Other reviews give a much more detailed description of the book, and I refer you to those other descriptions. I want to talk about the narrator, Kobna Holdbrook-Smith. He is perfect! He gives Peter's character just the right accent and attitude, that of a young mixed race man from a working class background who has a breezy attitude and many a smart remark to make. Then he makes Nightingale a well educated gentleman of at least a century earlier. Male and female voices, London accents, German, Indian, Middle Eastern, African, Caribbean and Japanese voices are all wonderful. KHS brings the book to life beautifully.
- Nancy J "Mystery reader (especially series) and Austen lover"
Disc World Fans...This Way Please

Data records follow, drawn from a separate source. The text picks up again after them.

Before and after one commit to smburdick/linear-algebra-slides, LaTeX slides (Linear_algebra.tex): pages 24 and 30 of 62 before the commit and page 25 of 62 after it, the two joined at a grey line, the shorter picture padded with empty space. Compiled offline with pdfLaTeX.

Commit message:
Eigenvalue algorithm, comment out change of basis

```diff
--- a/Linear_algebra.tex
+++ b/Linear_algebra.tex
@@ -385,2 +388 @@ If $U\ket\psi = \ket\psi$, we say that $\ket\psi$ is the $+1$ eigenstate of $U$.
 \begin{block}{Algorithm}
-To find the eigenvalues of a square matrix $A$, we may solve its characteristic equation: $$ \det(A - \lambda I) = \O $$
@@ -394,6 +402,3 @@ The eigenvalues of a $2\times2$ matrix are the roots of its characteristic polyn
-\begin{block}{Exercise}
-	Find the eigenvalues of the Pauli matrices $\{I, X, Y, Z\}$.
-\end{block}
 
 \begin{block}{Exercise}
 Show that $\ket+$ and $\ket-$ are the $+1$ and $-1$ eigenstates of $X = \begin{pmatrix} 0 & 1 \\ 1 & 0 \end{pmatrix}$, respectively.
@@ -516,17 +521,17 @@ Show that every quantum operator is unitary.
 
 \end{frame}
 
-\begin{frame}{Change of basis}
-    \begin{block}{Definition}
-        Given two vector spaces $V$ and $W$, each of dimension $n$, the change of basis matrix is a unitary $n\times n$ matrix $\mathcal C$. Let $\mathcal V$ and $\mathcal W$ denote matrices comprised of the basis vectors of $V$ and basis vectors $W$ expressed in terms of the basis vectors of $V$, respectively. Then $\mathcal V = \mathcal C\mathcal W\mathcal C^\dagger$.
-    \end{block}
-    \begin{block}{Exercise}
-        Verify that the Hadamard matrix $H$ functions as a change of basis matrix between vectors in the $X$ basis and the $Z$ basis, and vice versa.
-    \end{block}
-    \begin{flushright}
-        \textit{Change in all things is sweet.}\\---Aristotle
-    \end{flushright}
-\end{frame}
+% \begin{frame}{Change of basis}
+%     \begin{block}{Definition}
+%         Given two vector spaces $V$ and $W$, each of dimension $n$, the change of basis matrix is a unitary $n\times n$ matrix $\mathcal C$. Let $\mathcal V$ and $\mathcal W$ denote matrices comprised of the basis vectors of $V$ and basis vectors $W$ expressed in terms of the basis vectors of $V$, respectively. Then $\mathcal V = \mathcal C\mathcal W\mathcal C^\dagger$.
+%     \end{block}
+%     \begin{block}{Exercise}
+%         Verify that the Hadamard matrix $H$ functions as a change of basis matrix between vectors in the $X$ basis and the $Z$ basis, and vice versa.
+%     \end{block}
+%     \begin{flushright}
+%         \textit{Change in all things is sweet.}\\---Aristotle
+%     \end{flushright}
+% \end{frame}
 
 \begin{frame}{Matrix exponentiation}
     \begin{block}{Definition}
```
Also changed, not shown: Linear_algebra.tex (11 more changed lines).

This book is great…it’s Disc World great, it’s PG Wodehouse great, it’s Tom Sharpe great. It’s as British as Chicken Vindaloo or Soccer Violence. As an ex-Brit, raised in London now in SoCal this book hit me like the smell of damp overcoats on the underground or fresh fish and chips. If you are a follower of BBC America or PBS and have already found and enjoyed "Doctor Who", "Luther" or "Top Gear" I invite you to shout “Yipee” and jump in the deep end. This is a funny, gripping and fiercely entertaining romp through modern day London where the ghosts are as real as science, led by our reluctant hero; a junior policemen with unexpected magical powers. If Harry Potter had joined the London cops after Hogwarts this is what might have happened. If you are an American, not quite so well versed in the parlance of London and its police force then you may be a little confused by the pervasive used of London and Police vernacular....but read this book anyway. It's brilliantly narrated by Kobna Holdbrook-Smith whose accent is 100% authentic London street…and Kudos to the producers for not attempting to “RP” it up. Its basic premise is at once completely silly and absolutely sublime. The characters are authentic and in many cases hilarious. It’s not often that I find myself gushing …but I simply have to in this case. To find a new, funny, authentic and creative voice in the often ghastly genre of urban magic is refreshing and encouraging. This book is everything the dreadful Stackhouse or True Blood books aren't. It’s funny and credible, without taking itself too seriously. I tried this book as a special offer from Audible which promotes the first book of series presumably with the aim of hooking me in… and it worked. I invite you to follow and enjoy this exercise in Britt-erati at its best.